▶ **Problem details**
Below are the records; collect from them each line containing the string "README".

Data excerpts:
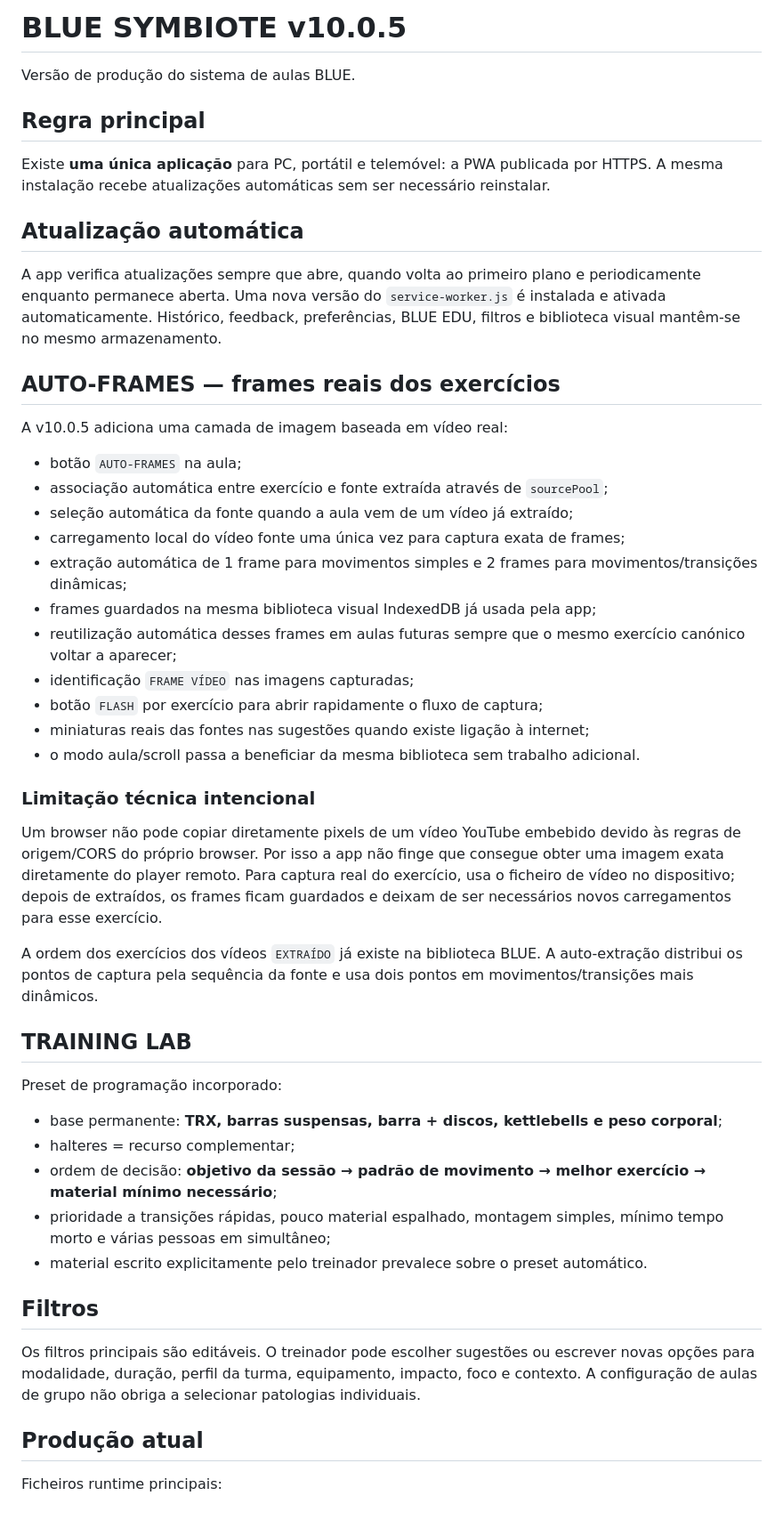
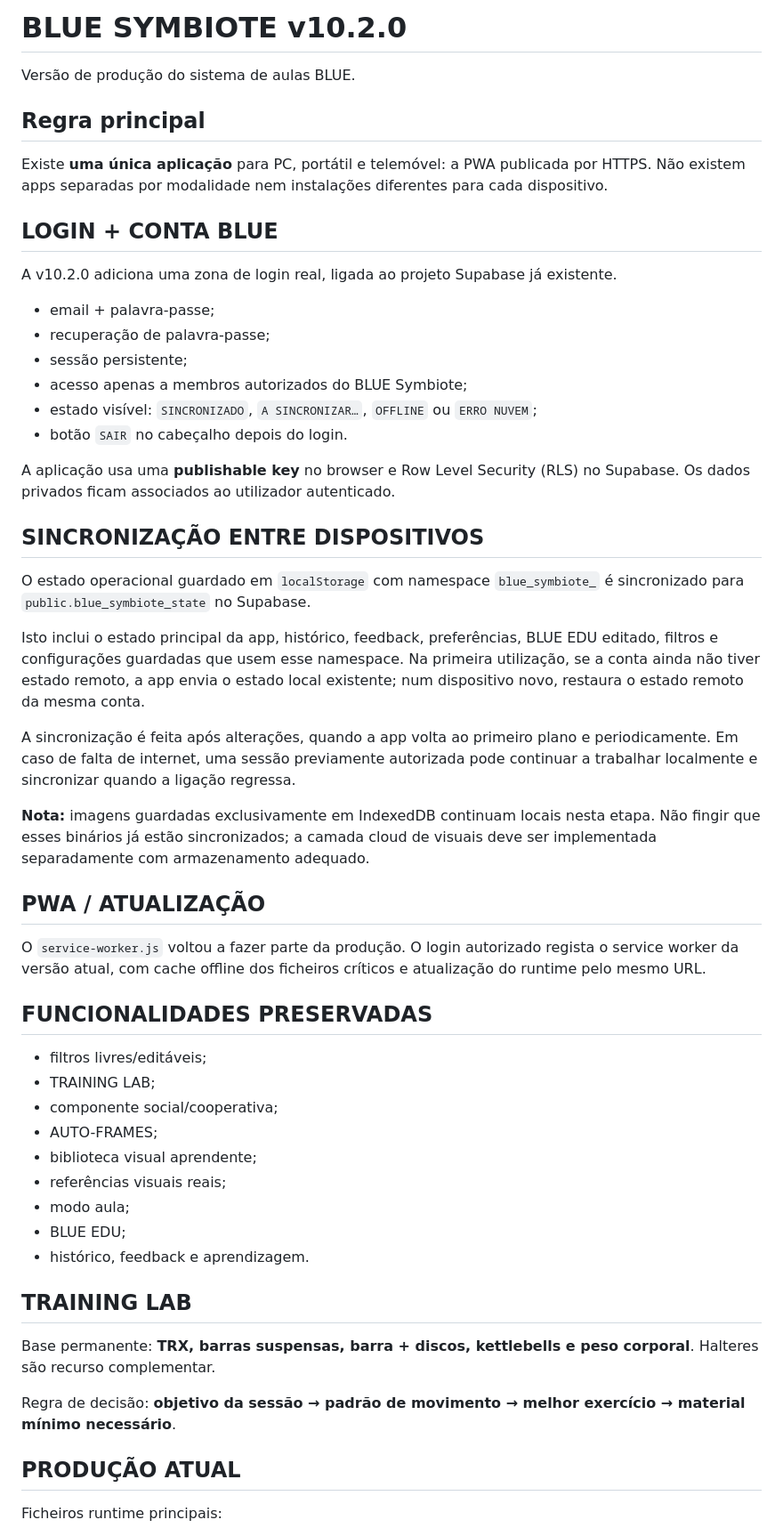
Before and after one commit to JotazizuSensei/Gerador-Treinos, a Markdown page: README.md, the part around one of its changes. Shown at 89% size. GitHub-like rendering.

Commit message:
Document v10.2.0 login and cloud sync

```diff
--- a/README.md
+++ b/README.md
@@ -1,52 +1,57 @@
-# BLUE SYMBIOTE v10.0.5
+# BLUE SYMBIOTE v10.2.0
 
 Versão de produção do sistema de aulas BLUE.
 
 ## Regra principal
 
-Existe **uma única aplicação** para PC, portátil e telemóvel: a PWA publicada por HTTPS. A mesma instalação recebe atualizações automáticas sem ser necessário reinstalar.
+Existe **uma única aplicação** para PC, portátil e telemóvel: a PWA publicada por HTTPS. Não existem apps separadas por modalidade nem instalações diferentes para cada dispositivo.
 
-## Atualização automática
+## LOGIN + CONTA BLUE
 
-A app verifica atualizações sempre que abre, quando volta ao primeiro plano e periodicamente enquanto permanece aberta. Uma nova versão do `service-worker.js` é instalada e ativada automaticamente. Histórico, feedback, preferências, BLUE EDU, filtros e biblioteca visual mantêm-se no mesmo armazenamento.
+A v10.2.0 adiciona uma zona de login real, ligada ao projeto Supabase já existente.
 
-## AUTO-FRAMES — frames reais dos exercícios
+- email + palavra-passe;
+- recuperação de palavra-passe;
+- sessão persistente;
+- acesso apenas a membros autorizados do BLUE Symbiote;
+- estado visível: `SINCRONIZADO`, `A SINCRONIZAR…`, `OFFLINE` ou `ERRO NUVEM`;
+- botão `SAIR` no cabeçalho depois do login.
 
-A v10.0.5 adiciona uma camada de imagem baseada em vídeo real:
+A aplicação usa uma **publishable key** no browser e Row Level Security (RLS) no Supabase. Os dados privados ficam associados ao utilizador autenticado.
 
-- botão `AUTO-FRAMES` na aula;
-- associação automática entre exercício e fonte extraída através de `sourcePool`;
-- seleção automática da fonte quando a aula vem de um vídeo já extraído;
-- carregamento local do vídeo fonte uma única vez para captura exata de frames;
-- extração automática de 1 frame para movimentos simples e 2 frames para movimentos/transições dinâmicas;
-- frames guardados na mesma biblioteca visual IndexedDB já usada pela app;
-- reutilização automática desses frames em aulas futuras sempre que o mesmo exercício canónico voltar a aparecer;
-- identificação `FRAME VÍDEO` nas imagens capturadas;
-- botão `FLASH` por exercício para abrir rapidamente o fluxo de captura;
-- miniaturas reais das fontes nas sugestões quando existe ligação à internet;
-- o modo aula/scroll passa a beneficiar da mesma biblioteca sem trabalho adicional.
+## SINCRONIZAÇÃO ENTRE DISPOSITIVOS
 
-### Limitação técnica intencional
+O estado operacional guardado em `localStorage` com namespace `blue_symbiote_` é sincronizado para `public.blue_symbiote_state` no Supabase.
 
-Um browser não pode copiar diretamente pixels de um vídeo YouTube embebido devido às regras de origem/CORS do próprio browser. Por isso a app não finge que consegue obter uma imagem exata diretamente do player remoto. Para captura real do exercício, usa o ficheiro de vídeo no dispositivo; depois de extraídos, os frames ficam guardados e deixam de ser necessários novos carregamentos para esse exercício.
+Isto inclui o estado principal da app, histórico, feedback, preferências, BLUE EDU editado, filtros e configurações guardadas que usem esse namespace. Na primeira utilização, se a conta ainda não tiver estado remoto, a app envia o estado local existente; num dispositivo novo, restaura o estado remoto da mesma conta.
 
-A ordem dos exercícios dos vídeos `EXTRAÍDO` já existe na biblioteca BLUE. A auto-extração distribui os pontos de captura pela sequência da fonte e usa dois pontos em movimentos/transições mais dinâmicos.
+A sincronização é feita após alterações, quando a app volta ao primeiro plano e periodicamente. Em caso de falta de internet, uma sessão previamente autorizada pode continuar a trabalhar localmente e sincronizar quando a ligação regressa.
+
+**Nota:** imagens guardadas exclusivamente em IndexedDB continuam locais nesta etapa. Não fingir que esses binários já estão sincronizados; a camada cloud de visuais deve ser implementada separadamente com armazenamento adequado.
+
+## PWA / ATUALIZAÇÃO
+
+O `service-worker.js` voltou a fazer parte da produção. O login autorizado regista o service worker da versão atual, com cache offline dos ficheiros críticos e atualização do runtime pelo mesmo URL.
+
+## FUNCIONALIDADES PRESERVADAS
+
+- filtros livres/editáveis;
+- TRAINING LAB;
+- componente social/cooperativa;
+- AUTO-FRAMES;
+- biblioteca visual aprendente;
+- referências visuais reais;
+- modo aula;
+- BLUE EDU;
+- histórico, feedback e aprendizagem.
 
 ## TRAINING LAB
 
-Preset de programação incorporado:
+Base permanente: **TRX, barras suspensas, barra + discos, kettlebells e peso corporal**. Halteres são recurso complementar.
 
-- base permanente: **TRX, barras suspensas, barra + discos, kettlebells e peso corporal**;
-- halteres = recurso complementar;
-- ordem de decisão: **objetivo da sessão → padrão de movimento → melhor exercício → material mínimo necessário**;
-- prioridade a transições rápidas, pouco material espalhado, montagem simples, mínimo tempo morto e várias pessoas em simultâneo;
-- material escrito explicitamente pelo treinador prevalece sobre o preset automático.
+Regra de decisão: **objetivo da sessão → padrão de movimento → melhor exercício → material mínimo necessário**.
 
-## Filtros
-
-Os filtros principais são editáveis. O treinador pode escolher sugestões ou escrever novas opções para modalidade, duração, perfil da turma, equipamento, impacto, foco e contexto. A configuração de aulas de grupo não obriga a selecionar patologias individuais.
-
-## Produção atual
+## PRODUÇÃO ATUAL
 
 Ficheiros runtime principais:
 
```
Also changed, not shown: other parts of README.md (+8 -10 lines).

▶ **Exercise result**
Before and after one commit to JotazizuSensei/Gerador-Treinos, a Markdown page: README.md, the part around one of its changes. Shown at 89% size. GitHub-like rendering.
--- a/README.md
+++ b/README.md
Also changed, not shown: other parts of README.md (+8 -10 lines).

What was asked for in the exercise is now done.